Abstract: I will present a new protocol that was developed entirely in the measurement-based model for quantum computation. Our protocol allows Alice to have Bob carry out a quantum computation for her such that Alice’s inputs, outputs and computation remain perfectly private, and where Alice does not require any quantum computational power or memory. Alice only needs to be able to prepare single qubits from a finite set and send them to Bob, who has the balance of the required quantum computational resources. Our protocol is interactive: after the initial preparation of quantum states, Alice and Bob use two-way classical communication which enables Alice to drive the computation, giving single-qubit measurement instructions to Bob, depending on previous measurement outcomes. Our protocol is efficient and is presented for the special case of a classical-input, and classical-output; modifications allow the general case of quantum inputs and outputs. We also discuss the use of authentication in order for Alice to detect an uncooperative Bob. Based on joint work with Joseph Fitzsimons and Elham Kashefi


Speaker: Stacey Jeffery
Abstract: By exploiting the properties of quantum mechanical systems, two parties can achieve cryptographically secure communication in a manner not possible in a purely classical world, through the process of quantum key distribution. In this talk, I will briefly introduce the field of cryptography and explain one of the most fundamental applications of quantum mechanics to cryptography.
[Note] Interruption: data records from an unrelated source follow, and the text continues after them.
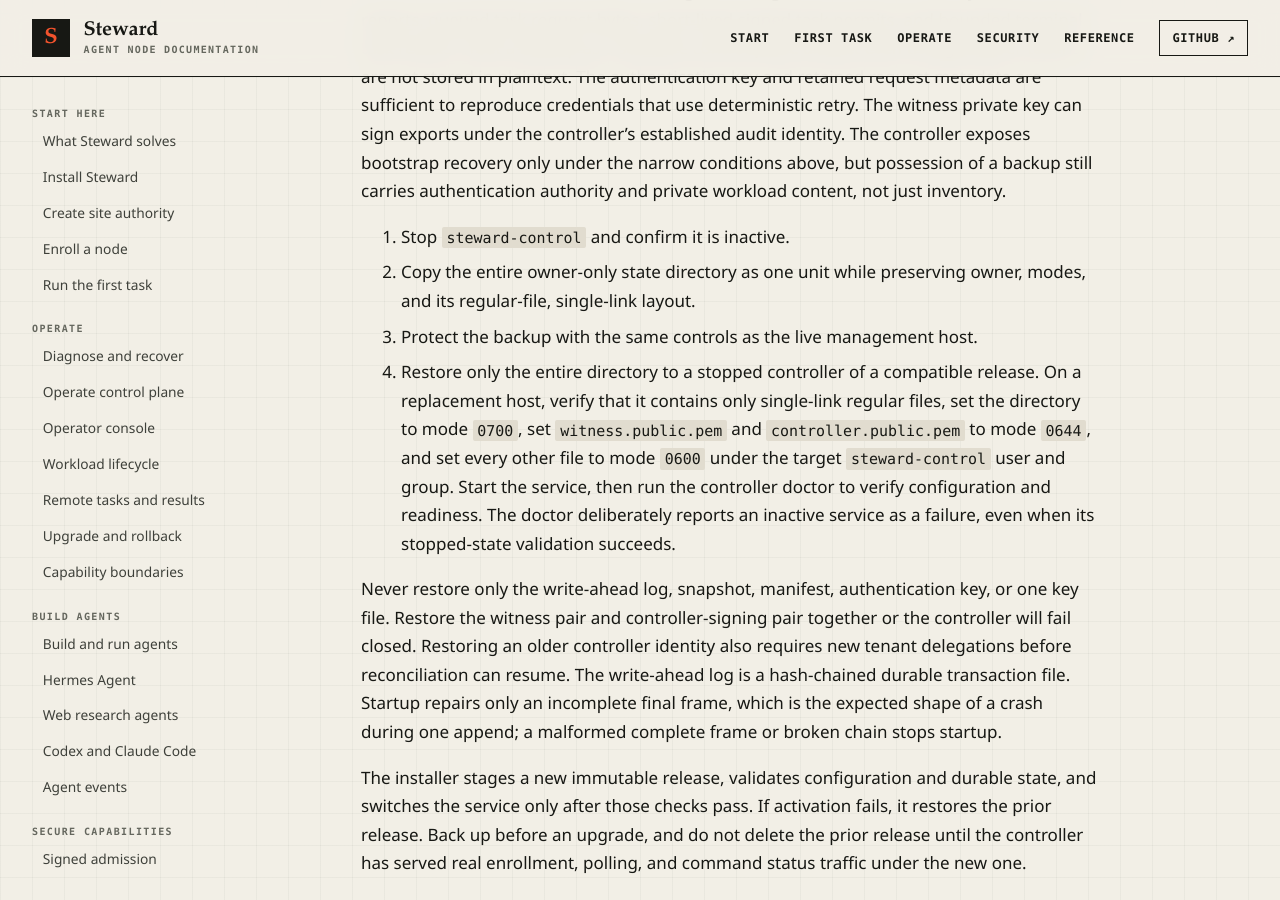
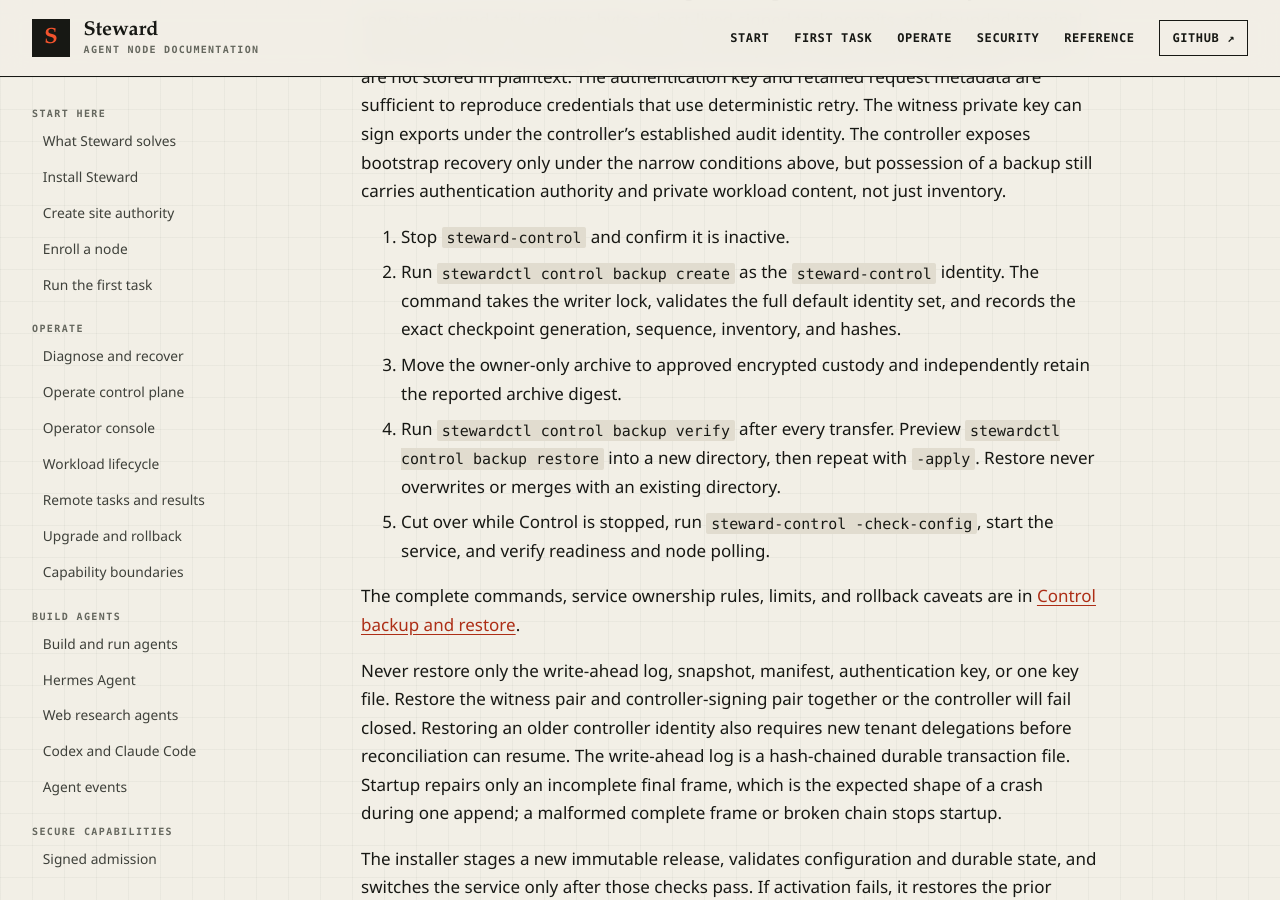
Before and after one commit to hardrails/steward, a Jekyll site: the page built from docs/guides/control-plane.md, in a window 1280 px wide and 900 px high, scrolled down 30067 px. Built offline with Jekyll 4.4.1, drawn with Linux system fonts in a browser that asks for light colours.

Commit message:
Qualify disconnected Control recovery

```diff
--- a/docs/_layouts/default.html
+++ b/docs/_layouts/default.html
@@ -95,6 +95,7 @@
         <a href="{{ '/guides/mcp/' | relative_url }}">MCP operations</a>
         <a href="{{ '/guides/buzz/' | relative_url }}">Buzz integration</a>
         <a href="{{ '/guides/air-gapped/' | relative_url }}">Air-gapped install</a>
+        <a href="{{ '/guides/control-backup/' | relative_url }}">Control backup and restore</a>
 
         <p class="nav-label">Understand</p>
         <a href="{{ '/concepts/architecture/' | relative_url }}">Architecture</a>
--- a/docs/guides/control-plane.md
+++ b/docs/guides/control-plane.md
@@ -1144,18 +1144,19 @@ but possession of a backup still carries authentication authority and private
 workload content, not just inventory.
 
 1. Stop `steward-control` and confirm it is inactive.
-2. Copy the entire owner-only state directory as one unit while preserving owner,
-   modes, and its regular-file, single-link layout.
-3. Protect the backup with the same controls as the live management host.
-4. Restore only the entire directory to a stopped controller of a compatible
-   release. On a replacement host, verify that it contains only single-link regular
-   files, set the directory to mode `0700`, set
-   `witness.public.pem` and `controller.public.pem` to mode `0644`, and set every
-   other file to mode `0600`
-   under the target `steward-control` user and group. Start the service, then run
-   the controller doctor to verify configuration and readiness. The doctor
-   deliberately reports an inactive service as a failure, even when its
-   stopped-state validation succeeds.
+2. Run `stewardctl control backup create` as the `steward-control` identity. The
+   command takes the writer lock, validates the full default identity set, and
+   records the exact checkpoint generation, sequence, inventory, and hashes.
+3. Move the owner-only archive to approved encrypted custody and independently
+   retain the reported archive digest.
+4. Run `stewardctl control backup verify` after every transfer. Preview
+   `stewardctl control backup restore` into a new directory, then repeat with
+   `-apply`. Restore never overwrites or merges with an existing directory.
+5. Cut over while Control is stopped, run `steward-control -check-config`, start
+   the service, and verify readiness and node polling.
+
+The complete commands, service ownership rules, limits, and rollback caveats are
+in [Control backup and restore]({{ '/guides/control-backup/' | relative_url }}).
 
 Never restore only the write-ahead log, snapshot, manifest, authentication key, or
 one key file. Restore the witness pair and controller-signing pair together or the
--- a/docs/llms.txt
+++ b/docs/llms.txt
@@ -33,6 +33,7 @@ Documentation: https://hardrails.github.io/steward/
 - [Run the first useful task](https://hardrails.github.io/steward/getting-started/first-task/): Move from a healthy operator context through image publication, finite deployment authority, Gateway service activation, durable Hermes deployment, and one recoverable task result
 - [Create a site authority](https://hardrails.github.io/steward/getting-started/site-authority/): Generate and verify separated site authority, prepare a finite node handoff, and resume node-local enrollment without placing tenant private keys in Control
 - [Operate Steward Control](https://hardrails.github.io/steward/guides/control-plane/): Install the bundled controller, create tenants and operators, enroll nodes, apply exact delegated desired state, deliver signed commands, and protect durable state
+- [Control backup and restore](https://hardrails.github.io/steward/guides/control-backup/): Stop and lock Control, create and independently verify one bounded state-and-identity checkpoint, preview a restore, and publish only a fully validated new state directory
 - [Remote tasks and results](https://hardrails.github.io/steward/guides/async-tasks/): Queue an exact tenant-signed Hermes prompt through Control, follow crash-safe delivery, retrieve a bounded terminal result, and interpret cancellation or outcome uncertainty
 - [Embedded operator console](https://hardrails.github.io/steward/guides/operator-console/): Inspect scoped fleet metadata and observed agent runtimes, distinguish last successful workload state from the latest signed operation, and courier one exact offline-signed Executor command through the React `/console/` surface without browser-side signing
 - [Why Steward exists](https://hardrails.github.io/steward/product/positioning/): Operator problem, authorization path, and receipt limits
```
Also changed, not shown: docs/decisions/0062-native-bounded-control-checkpoints.md (added, +62 -0 lines), docs/guides/control-backup.md (added, +148 -0 lines), docs/guides/upgrades.md (+7 -5 lines), docs/index.md (+1 -1 lines), docs/product/roadmap.md (+3 -2 lines), docs/reference/configuration.md (+6 -0 lines), .github/workflows/release.yml, README.md, 4 other files.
Demystifying the Higgs Boson [Youtube]
Speaker : Leonard Susskind